3D filmmaker and deep ocean diver James Cameron has an idea that he thinks will convince more "A-list" directors to put out 3D content.
Billy Brown's "Camera Collection" includes over 100 cameras, lenses, and accessories done up in the most geeky, nerdy and retro way possible: with boxy pixels. Brown's pixels aren't just pretty to look at, they prove that good design is iconic, transcends time and that even in primitive form, people can identify them.
Before all the Instagram and Pintrest users start to panic, let's clarify. This camera doesn't do away with your images — it is a device that sends your captured image to humans who then describe your photo in words.
Raise your hand if you've ever used a projector camera or projector phone for anything but failing to impress people with the fact that you have a projector camera or a projector phone. Okay, if you have your hand up, use it to smack yourself for buying a useless gimmick, and then start praying that this projector viewfinder idea will actually happen.

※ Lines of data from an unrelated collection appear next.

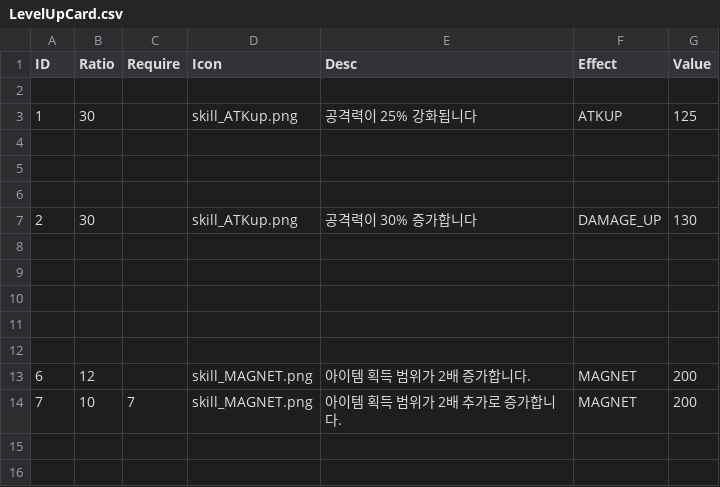
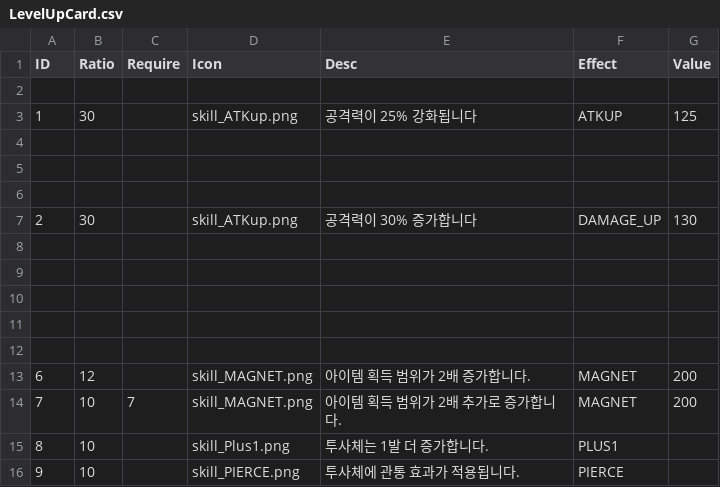
Before and after one commit to gimdongwoogimdongwoo/NewGame, a CSV file: Assets/Resources/LevelUpCard.csv, drawn as a sheet.

```diff
--- a/Assets/Resources/LevelUpCard.csv
+++ b/Assets/Resources/LevelUpCard.csv
@@ -14 +14,3 @@
 7,10,7,skill_MAGNET.png,아이템 획득 범위가 2배 추가로 증가합니다.,MAGNET,200
+8,10,,skill_Plus1.png,투사체는 1발 더 증가합니다.,PLUS1,
+9,10,,skill_PIERCE.png,투사체에 관통 효과가 적용됩니다.,PIERCE,
```
Also changed, not shown: 9 other files.
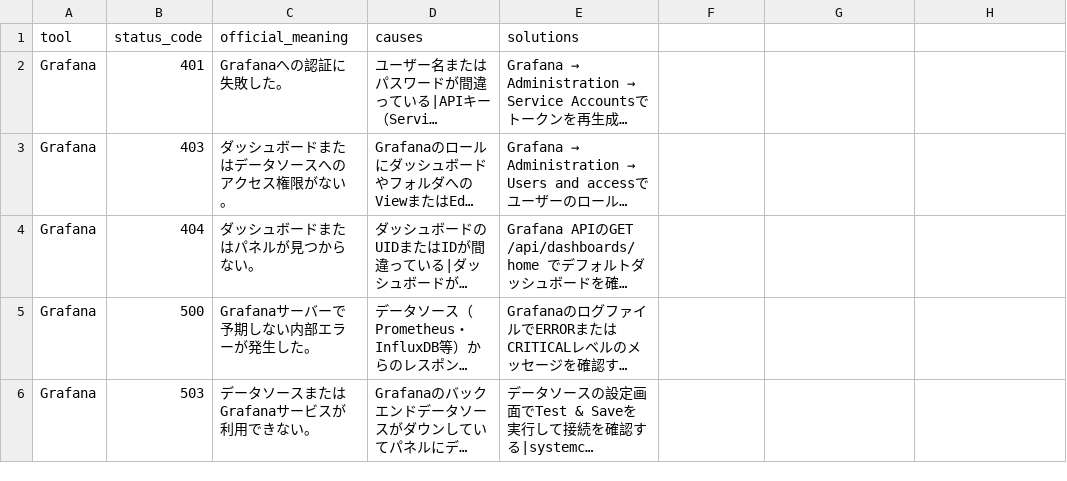
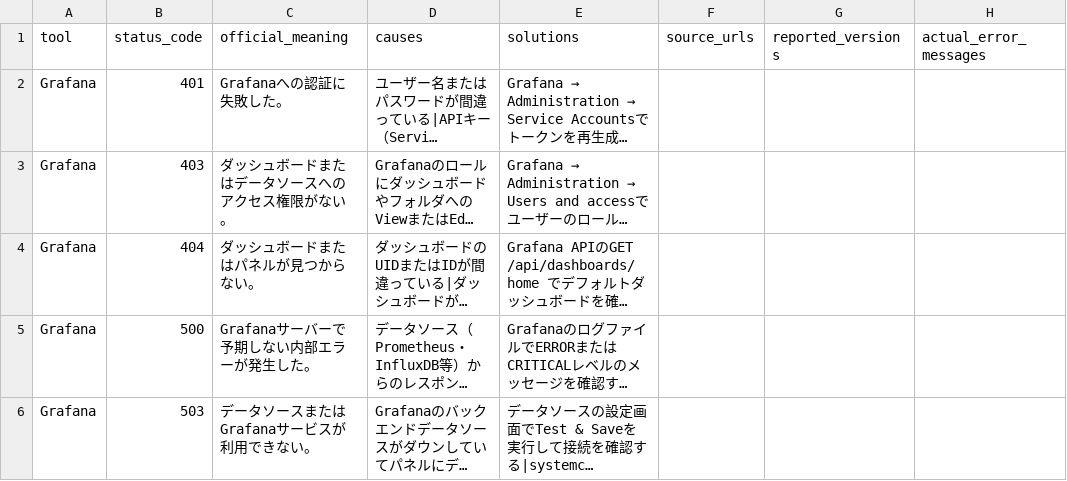
Before and after one commit to ko-508/errorlog, a CSV file: scripts/queue.csv, drawn as a sheet; only a part is shown; long unchanged cells end in …; the diff names each change by its address in the sheet, - before the commit and + after, or states it on an @@ line.

Commit message:
feat: Direction B - queue に実報告データフィールドを追加し記事生成に反映

```diff
--- a/scripts/queue.csv
+++ b/scripts/queue.csv
-F1: (empty)
+F1: source_urls
-G1: (empty)
+G1: reported_versions
-H1: (empty)
+H1: actual_error_messages
```
Also changed, not shown: 2 other files.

Back before the age of ubiquitous digital camera set-ups, Hollywood directors and fashion photographers made finger framing a scene or person the universal symbol for the path to stardom. Amazingly, that simple gesture now powers a real camera.
Photos and photo apps are a part of our everyday life now thanks to our mobile phones. A big downside is that in most cases we never print the photos — they stay in the virtual world. Wouldn't it just be nice to be able to print one out every now and then?